### [Source data]
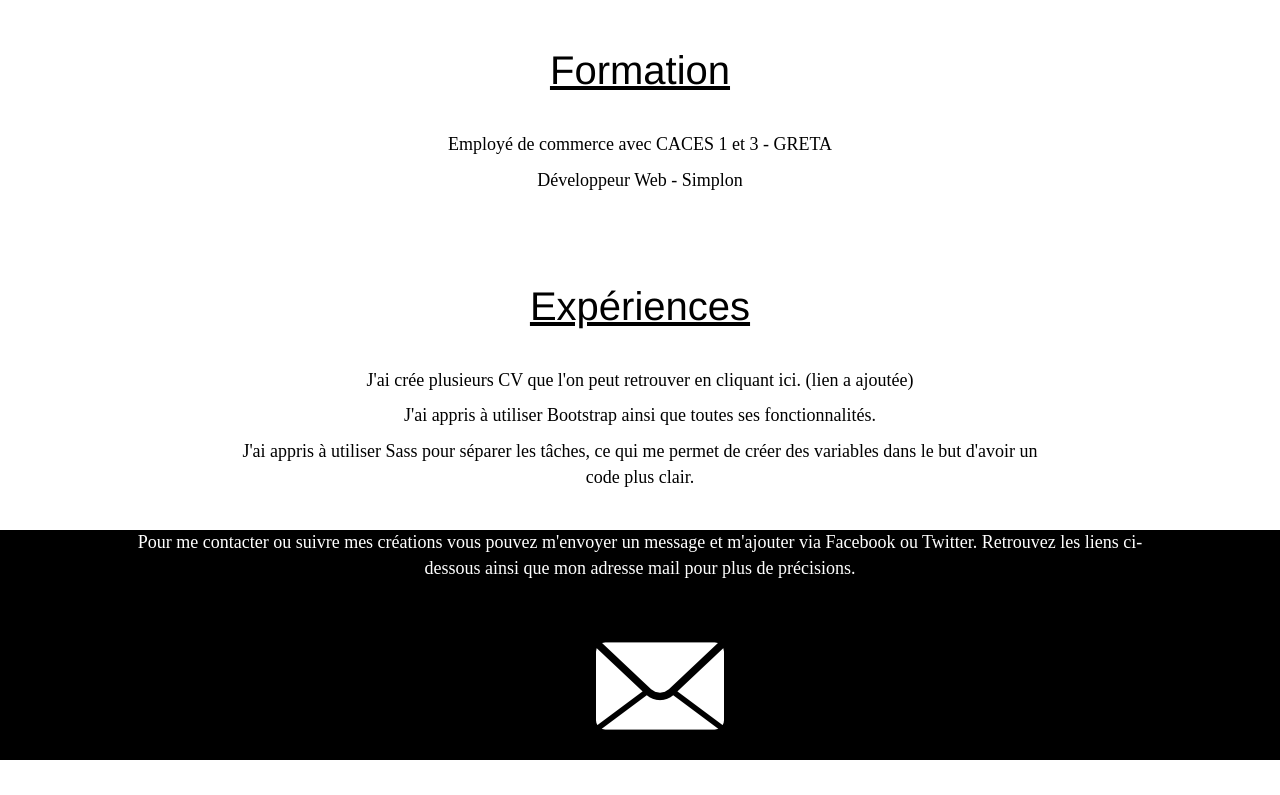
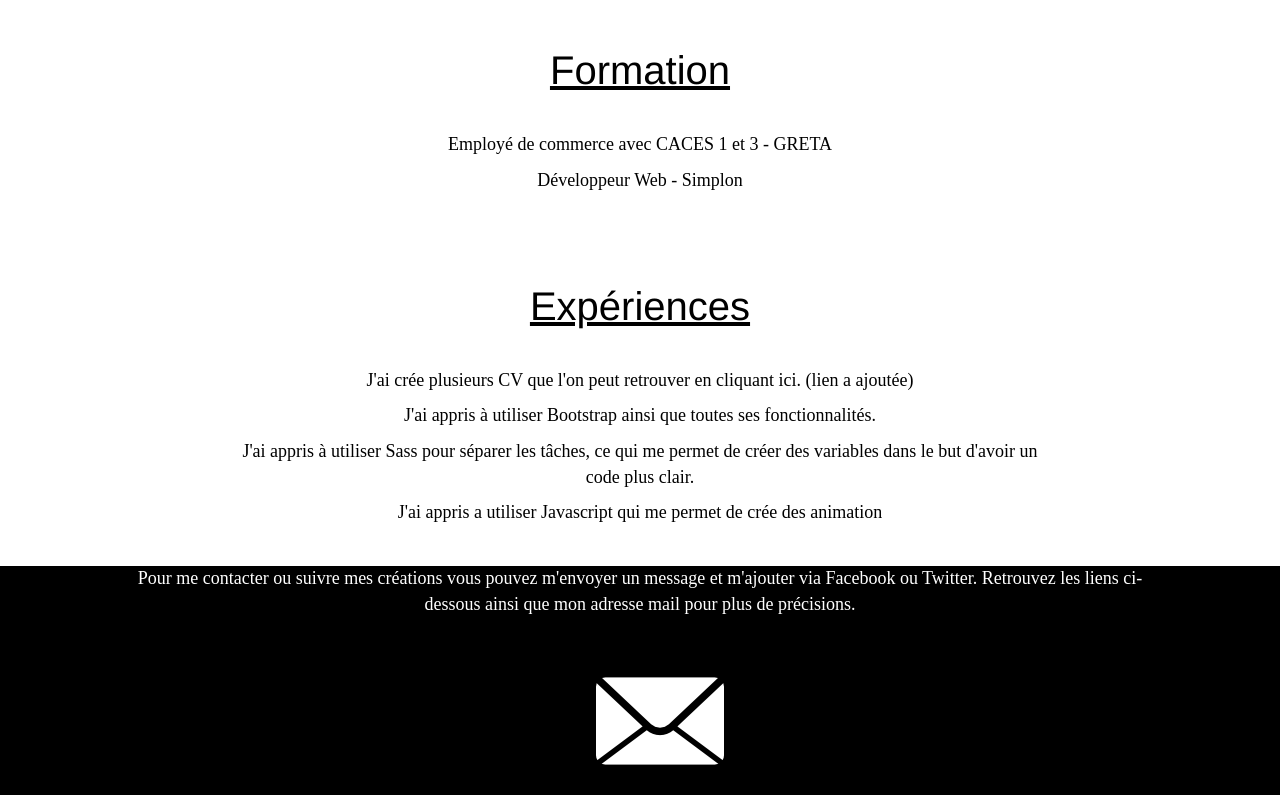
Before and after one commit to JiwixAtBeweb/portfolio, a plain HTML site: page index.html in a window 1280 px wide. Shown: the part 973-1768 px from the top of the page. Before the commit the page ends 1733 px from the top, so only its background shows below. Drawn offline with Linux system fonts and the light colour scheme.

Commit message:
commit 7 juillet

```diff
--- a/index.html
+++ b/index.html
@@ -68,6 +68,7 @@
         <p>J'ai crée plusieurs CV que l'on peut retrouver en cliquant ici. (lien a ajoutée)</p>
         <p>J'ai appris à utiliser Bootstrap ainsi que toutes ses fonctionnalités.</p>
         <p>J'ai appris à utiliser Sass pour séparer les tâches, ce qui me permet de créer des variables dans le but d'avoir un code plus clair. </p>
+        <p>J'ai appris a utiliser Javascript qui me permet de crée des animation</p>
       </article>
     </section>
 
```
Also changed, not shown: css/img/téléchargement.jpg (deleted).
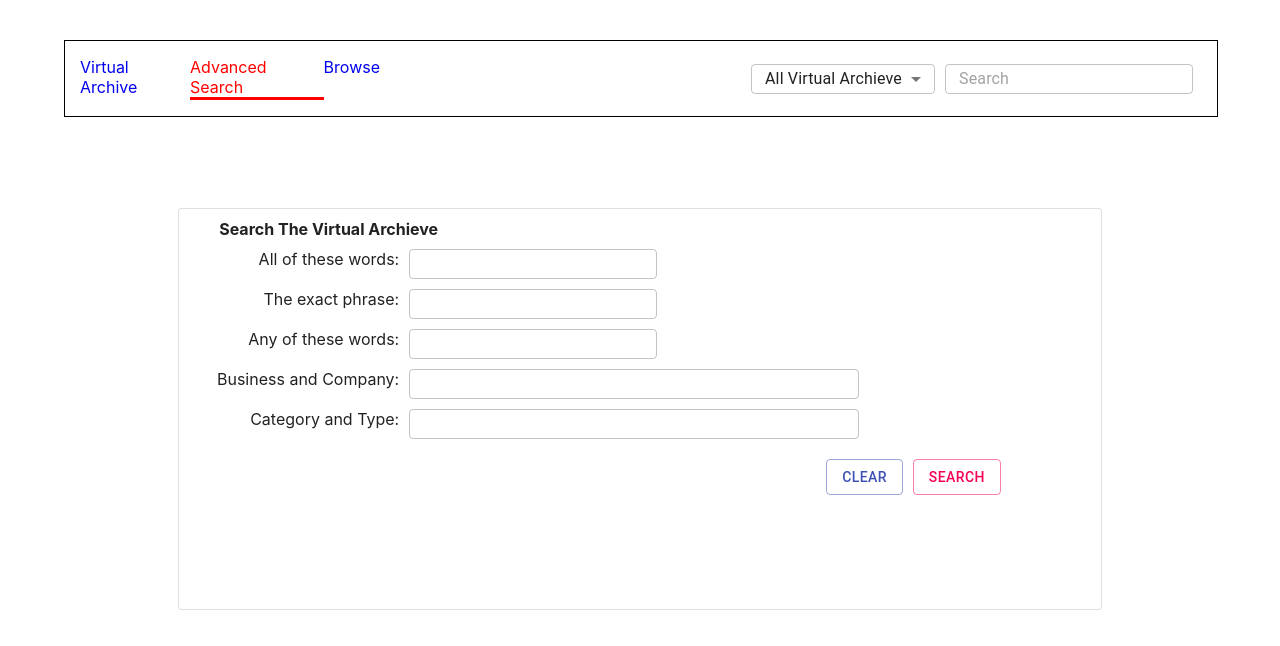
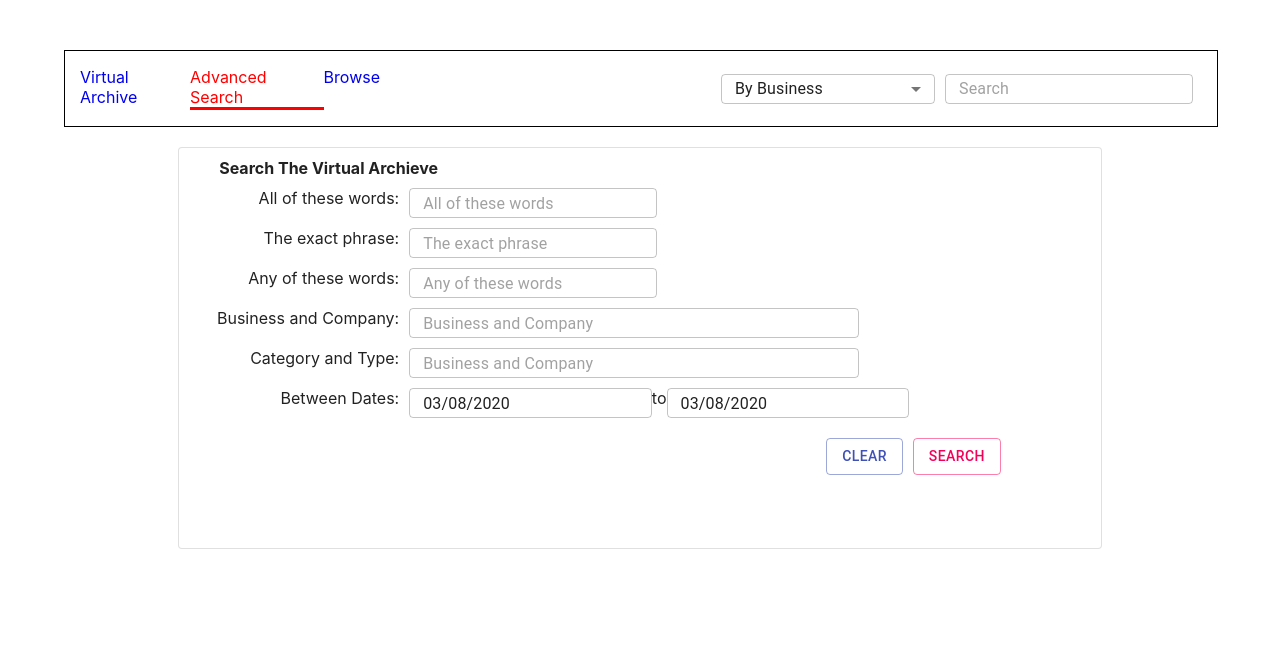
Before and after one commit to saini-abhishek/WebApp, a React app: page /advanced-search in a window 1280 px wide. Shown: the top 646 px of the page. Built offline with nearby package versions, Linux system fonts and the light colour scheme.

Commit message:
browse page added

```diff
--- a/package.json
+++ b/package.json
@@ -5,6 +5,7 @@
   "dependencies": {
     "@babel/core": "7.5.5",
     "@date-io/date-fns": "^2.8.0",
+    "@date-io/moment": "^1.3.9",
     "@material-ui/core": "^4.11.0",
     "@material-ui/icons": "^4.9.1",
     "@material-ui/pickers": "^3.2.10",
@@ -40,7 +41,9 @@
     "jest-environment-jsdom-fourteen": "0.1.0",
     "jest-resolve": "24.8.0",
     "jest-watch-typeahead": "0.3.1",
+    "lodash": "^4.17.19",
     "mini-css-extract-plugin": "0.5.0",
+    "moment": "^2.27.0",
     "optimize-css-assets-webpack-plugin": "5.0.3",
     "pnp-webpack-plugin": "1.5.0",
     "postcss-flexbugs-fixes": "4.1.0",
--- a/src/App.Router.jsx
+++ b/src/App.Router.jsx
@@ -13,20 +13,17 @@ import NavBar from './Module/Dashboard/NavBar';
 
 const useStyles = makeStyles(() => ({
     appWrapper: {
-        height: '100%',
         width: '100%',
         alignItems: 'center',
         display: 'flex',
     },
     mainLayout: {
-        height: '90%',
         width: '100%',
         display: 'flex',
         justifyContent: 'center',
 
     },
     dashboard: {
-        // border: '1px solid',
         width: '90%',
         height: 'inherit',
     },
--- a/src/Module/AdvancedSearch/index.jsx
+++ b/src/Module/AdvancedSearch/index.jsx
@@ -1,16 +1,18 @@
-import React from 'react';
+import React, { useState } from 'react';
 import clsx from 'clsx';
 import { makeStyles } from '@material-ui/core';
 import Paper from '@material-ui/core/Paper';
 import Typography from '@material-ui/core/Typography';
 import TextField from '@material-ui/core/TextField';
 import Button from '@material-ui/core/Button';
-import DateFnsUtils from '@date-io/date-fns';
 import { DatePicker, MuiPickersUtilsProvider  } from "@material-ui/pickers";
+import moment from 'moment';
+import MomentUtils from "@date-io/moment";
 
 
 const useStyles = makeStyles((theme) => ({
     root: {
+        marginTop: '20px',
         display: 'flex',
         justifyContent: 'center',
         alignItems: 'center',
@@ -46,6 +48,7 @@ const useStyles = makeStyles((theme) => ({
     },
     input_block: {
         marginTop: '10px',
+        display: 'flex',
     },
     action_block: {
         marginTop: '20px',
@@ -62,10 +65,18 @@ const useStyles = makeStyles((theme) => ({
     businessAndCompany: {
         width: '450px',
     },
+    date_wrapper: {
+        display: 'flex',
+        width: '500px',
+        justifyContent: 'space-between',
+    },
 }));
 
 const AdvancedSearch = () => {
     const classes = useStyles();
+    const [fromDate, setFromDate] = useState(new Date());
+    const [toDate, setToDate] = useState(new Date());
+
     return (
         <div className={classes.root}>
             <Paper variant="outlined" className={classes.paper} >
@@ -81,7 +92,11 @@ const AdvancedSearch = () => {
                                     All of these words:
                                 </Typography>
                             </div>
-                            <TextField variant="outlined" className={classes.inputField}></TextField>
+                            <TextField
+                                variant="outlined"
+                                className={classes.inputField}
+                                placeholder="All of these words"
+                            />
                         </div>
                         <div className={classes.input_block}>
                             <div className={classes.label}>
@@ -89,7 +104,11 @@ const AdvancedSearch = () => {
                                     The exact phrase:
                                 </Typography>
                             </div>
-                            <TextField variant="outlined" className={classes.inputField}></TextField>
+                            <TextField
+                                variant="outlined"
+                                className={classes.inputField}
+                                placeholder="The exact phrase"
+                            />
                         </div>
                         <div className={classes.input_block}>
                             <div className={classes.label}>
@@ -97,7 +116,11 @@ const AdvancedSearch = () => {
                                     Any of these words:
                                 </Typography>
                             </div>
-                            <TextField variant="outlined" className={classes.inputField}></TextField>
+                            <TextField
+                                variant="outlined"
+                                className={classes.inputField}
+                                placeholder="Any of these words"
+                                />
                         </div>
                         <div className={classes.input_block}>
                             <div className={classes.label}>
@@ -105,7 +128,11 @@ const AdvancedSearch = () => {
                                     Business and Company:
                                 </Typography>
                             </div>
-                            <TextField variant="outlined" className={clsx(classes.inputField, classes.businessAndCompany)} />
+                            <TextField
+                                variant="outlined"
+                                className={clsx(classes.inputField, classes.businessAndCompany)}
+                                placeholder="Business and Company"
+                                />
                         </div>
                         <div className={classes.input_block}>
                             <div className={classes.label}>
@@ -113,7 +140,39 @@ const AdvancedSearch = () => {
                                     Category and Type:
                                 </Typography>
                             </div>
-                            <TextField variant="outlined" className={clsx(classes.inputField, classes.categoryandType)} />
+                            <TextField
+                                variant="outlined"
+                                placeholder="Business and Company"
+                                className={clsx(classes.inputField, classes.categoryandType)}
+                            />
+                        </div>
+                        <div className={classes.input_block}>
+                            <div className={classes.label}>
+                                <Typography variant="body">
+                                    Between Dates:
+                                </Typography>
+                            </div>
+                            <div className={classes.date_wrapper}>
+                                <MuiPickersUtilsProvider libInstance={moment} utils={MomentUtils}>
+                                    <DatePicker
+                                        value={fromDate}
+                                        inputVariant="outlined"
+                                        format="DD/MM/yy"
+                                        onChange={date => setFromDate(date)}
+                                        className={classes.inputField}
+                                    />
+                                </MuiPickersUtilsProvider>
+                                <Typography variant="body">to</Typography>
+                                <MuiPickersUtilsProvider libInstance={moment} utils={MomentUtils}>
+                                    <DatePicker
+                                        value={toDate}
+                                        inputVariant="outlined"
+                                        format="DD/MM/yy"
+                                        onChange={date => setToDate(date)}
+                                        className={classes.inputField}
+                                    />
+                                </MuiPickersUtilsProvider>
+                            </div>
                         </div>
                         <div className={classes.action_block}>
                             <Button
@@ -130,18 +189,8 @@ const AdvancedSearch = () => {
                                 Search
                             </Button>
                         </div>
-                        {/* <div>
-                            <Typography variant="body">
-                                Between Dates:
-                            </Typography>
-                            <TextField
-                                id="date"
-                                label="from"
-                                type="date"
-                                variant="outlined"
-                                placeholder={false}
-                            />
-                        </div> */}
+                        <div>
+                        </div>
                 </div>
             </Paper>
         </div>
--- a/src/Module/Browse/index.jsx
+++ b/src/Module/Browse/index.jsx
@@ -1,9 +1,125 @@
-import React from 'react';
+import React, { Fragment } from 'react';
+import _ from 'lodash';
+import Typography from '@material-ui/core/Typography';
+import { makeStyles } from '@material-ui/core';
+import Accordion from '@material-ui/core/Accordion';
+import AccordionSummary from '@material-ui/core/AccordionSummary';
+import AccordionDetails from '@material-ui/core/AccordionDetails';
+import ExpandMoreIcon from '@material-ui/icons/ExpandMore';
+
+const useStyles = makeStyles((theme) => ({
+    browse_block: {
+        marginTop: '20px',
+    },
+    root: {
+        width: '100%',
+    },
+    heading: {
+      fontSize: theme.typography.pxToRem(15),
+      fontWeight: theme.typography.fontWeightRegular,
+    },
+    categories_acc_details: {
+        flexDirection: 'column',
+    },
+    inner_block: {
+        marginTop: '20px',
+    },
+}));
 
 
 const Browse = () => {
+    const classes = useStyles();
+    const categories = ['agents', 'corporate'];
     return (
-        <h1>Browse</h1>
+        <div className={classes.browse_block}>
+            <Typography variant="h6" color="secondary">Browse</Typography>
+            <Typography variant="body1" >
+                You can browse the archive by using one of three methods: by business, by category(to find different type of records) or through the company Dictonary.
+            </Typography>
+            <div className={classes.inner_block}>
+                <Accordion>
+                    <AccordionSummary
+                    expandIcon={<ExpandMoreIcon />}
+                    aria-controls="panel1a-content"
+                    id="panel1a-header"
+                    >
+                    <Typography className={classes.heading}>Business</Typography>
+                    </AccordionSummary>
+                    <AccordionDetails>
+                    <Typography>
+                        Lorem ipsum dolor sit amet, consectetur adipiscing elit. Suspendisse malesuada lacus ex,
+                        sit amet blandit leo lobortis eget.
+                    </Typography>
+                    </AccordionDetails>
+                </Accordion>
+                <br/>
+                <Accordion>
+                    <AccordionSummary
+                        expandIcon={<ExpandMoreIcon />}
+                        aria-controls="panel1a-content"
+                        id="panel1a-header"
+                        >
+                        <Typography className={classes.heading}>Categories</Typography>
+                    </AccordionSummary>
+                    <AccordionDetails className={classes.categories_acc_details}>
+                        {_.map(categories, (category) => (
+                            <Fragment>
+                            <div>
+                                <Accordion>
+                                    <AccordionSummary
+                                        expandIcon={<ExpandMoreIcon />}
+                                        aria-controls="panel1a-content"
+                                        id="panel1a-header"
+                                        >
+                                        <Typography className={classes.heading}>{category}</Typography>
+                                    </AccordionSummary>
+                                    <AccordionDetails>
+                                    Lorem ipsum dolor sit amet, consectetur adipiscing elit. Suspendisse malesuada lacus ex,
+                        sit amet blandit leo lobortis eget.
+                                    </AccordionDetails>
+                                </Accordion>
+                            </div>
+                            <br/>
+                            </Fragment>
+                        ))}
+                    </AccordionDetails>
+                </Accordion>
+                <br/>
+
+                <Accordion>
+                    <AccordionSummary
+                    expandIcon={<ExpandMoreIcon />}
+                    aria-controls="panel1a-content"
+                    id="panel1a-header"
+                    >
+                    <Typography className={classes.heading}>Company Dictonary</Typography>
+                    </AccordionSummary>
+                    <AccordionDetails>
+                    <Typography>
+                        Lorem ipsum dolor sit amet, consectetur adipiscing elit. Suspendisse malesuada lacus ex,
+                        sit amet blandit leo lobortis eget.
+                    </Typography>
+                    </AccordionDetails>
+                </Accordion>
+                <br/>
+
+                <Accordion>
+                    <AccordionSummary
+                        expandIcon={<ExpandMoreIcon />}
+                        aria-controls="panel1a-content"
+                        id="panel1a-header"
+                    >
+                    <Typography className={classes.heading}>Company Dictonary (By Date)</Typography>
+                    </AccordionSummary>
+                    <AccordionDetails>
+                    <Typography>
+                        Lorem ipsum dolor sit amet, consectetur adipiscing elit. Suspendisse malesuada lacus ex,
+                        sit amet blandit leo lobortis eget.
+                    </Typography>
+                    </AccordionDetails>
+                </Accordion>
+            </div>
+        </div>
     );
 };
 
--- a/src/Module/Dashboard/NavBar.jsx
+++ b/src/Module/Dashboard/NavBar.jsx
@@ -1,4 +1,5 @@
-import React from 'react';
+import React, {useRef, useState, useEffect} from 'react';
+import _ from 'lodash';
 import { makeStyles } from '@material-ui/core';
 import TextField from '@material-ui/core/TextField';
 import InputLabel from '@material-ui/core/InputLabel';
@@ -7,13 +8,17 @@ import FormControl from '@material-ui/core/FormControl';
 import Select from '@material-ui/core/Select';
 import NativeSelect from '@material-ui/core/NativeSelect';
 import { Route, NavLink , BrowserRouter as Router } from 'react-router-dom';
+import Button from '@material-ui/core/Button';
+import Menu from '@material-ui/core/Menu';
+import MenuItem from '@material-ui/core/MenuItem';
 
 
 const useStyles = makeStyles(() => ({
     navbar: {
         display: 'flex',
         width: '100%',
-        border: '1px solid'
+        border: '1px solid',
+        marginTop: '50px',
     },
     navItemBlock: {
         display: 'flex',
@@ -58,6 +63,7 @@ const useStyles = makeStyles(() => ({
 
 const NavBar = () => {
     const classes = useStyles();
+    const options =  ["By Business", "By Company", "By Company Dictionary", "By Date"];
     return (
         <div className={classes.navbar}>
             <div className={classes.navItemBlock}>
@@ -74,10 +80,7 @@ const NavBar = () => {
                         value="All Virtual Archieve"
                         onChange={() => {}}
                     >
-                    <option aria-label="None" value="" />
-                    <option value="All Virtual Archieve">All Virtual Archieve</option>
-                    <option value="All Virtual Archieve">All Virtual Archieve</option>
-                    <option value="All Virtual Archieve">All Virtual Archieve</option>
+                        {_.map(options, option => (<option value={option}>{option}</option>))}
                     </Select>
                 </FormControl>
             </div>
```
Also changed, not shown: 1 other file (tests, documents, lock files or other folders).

### [Activity]
Wherever the word "AdvancedSearch" appears in a line of the data, copy that line.

### [Completed task]
--- a/src/Module/AdvancedSearch/index.jsx
+++ b/src/Module/AdvancedSearch/index.jsx
 const AdvancedSearch = () => {
@@ -81,7 +92,11 @@ const AdvancedSearch = () => {
@@ -89,7 +104,11 @@ const AdvancedSearch = () => {
@@ -97,7 +116,11 @@ const AdvancedSearch = () => {
@@ -105,7 +128,11 @@ const AdvancedSearch = () => {
@@ -113,7 +140,39 @@ const AdvancedSearch = () => {
@@ -130,18 +189,8 @@ const AdvancedSearch = () => {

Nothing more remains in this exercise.